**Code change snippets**
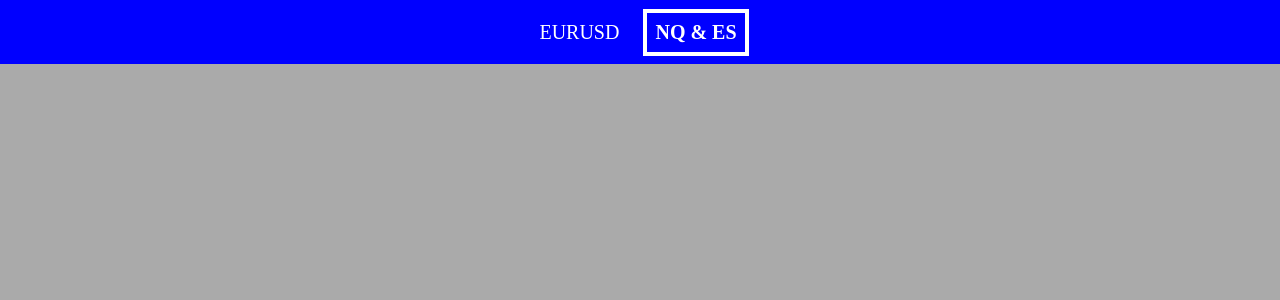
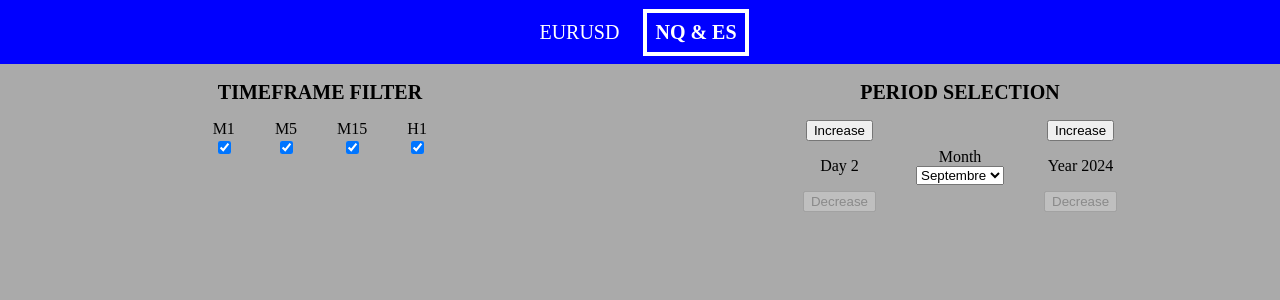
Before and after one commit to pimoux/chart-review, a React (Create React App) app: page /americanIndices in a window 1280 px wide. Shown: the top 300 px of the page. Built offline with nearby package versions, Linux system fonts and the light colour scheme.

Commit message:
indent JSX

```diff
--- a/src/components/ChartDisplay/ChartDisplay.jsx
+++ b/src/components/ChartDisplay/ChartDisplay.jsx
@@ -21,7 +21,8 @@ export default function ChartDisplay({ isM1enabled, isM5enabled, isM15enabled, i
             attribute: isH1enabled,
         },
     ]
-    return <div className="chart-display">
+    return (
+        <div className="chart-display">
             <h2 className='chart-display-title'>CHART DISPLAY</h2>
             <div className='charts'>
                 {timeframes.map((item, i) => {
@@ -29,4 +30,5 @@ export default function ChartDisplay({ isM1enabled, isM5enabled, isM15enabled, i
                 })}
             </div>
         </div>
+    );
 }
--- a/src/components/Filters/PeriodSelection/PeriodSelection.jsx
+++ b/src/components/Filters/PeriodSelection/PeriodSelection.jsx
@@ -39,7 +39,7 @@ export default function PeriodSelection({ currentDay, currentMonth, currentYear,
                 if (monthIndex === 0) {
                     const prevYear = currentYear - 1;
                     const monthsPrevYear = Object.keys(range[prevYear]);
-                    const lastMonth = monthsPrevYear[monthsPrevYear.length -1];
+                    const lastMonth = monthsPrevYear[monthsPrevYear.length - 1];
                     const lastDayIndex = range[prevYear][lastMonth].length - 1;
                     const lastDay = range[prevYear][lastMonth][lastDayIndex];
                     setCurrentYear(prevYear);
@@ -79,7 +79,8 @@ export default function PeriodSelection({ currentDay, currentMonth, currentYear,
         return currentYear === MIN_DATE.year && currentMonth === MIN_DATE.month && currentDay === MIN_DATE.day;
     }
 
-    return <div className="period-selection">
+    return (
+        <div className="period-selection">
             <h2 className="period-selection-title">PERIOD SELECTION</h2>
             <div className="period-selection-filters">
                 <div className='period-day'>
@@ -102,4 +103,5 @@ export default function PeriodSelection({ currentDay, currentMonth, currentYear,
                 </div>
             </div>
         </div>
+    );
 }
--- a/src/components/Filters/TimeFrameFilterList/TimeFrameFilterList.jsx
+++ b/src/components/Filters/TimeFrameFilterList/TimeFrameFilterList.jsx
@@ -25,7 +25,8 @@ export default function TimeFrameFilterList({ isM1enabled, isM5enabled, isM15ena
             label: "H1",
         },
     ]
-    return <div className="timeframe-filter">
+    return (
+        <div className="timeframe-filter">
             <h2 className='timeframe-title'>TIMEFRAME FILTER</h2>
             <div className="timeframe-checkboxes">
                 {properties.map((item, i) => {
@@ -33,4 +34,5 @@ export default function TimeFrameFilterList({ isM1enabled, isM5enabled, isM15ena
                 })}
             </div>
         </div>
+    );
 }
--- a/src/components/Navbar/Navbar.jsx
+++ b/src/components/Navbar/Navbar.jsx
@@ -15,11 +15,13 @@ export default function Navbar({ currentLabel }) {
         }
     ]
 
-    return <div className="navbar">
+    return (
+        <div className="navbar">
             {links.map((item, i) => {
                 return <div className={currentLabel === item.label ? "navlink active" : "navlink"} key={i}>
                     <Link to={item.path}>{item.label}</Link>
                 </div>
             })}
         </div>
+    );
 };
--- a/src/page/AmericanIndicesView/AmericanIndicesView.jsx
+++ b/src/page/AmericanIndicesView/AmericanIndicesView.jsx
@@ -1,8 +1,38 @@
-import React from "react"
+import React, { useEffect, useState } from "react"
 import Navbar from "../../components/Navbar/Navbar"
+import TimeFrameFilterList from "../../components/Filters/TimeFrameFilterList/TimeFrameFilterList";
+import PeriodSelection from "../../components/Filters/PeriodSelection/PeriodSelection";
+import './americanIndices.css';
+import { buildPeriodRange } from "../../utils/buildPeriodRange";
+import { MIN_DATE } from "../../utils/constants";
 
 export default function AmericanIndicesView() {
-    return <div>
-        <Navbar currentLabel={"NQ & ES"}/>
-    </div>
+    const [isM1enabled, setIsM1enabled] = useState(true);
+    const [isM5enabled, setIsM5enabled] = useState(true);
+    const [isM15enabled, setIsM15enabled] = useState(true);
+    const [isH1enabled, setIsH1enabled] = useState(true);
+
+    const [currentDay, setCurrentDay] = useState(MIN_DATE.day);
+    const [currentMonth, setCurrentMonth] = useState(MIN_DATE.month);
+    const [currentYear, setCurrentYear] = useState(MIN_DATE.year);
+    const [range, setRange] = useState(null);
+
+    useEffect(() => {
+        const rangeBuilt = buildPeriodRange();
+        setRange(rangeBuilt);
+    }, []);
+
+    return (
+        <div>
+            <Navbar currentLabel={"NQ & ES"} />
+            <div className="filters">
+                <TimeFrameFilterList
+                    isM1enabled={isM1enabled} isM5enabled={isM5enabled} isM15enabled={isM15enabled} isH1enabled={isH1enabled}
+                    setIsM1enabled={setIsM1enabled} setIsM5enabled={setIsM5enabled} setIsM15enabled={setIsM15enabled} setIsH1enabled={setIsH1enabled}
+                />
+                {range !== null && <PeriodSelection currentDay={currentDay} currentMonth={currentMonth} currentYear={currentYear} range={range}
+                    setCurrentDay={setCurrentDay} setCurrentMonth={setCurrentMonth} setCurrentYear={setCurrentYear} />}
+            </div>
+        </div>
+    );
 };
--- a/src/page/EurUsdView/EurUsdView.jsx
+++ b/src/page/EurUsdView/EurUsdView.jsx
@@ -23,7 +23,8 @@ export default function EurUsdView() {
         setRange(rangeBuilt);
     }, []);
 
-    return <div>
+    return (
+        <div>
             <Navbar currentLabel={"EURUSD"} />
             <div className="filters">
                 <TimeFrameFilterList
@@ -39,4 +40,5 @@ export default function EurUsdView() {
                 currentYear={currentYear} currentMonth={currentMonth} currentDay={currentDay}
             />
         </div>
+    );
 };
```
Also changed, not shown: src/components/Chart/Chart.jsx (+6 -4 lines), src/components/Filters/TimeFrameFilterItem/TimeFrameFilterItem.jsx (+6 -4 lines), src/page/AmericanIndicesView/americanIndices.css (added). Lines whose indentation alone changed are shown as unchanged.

**EXERCISE OBJECTIVE**
In the entries above, identify every line with the string "setCurrentYear".

**WRITTEN ANSWER**
                     setCurrentYear(prevYear);
+    const [currentYear, setCurrentYear] = useState(MIN_DATE.year);
+                    setCurrentDay={setCurrentDay} setCurrentMonth={setCurrentMonth} setCurrentYear={setCurrentYear} />}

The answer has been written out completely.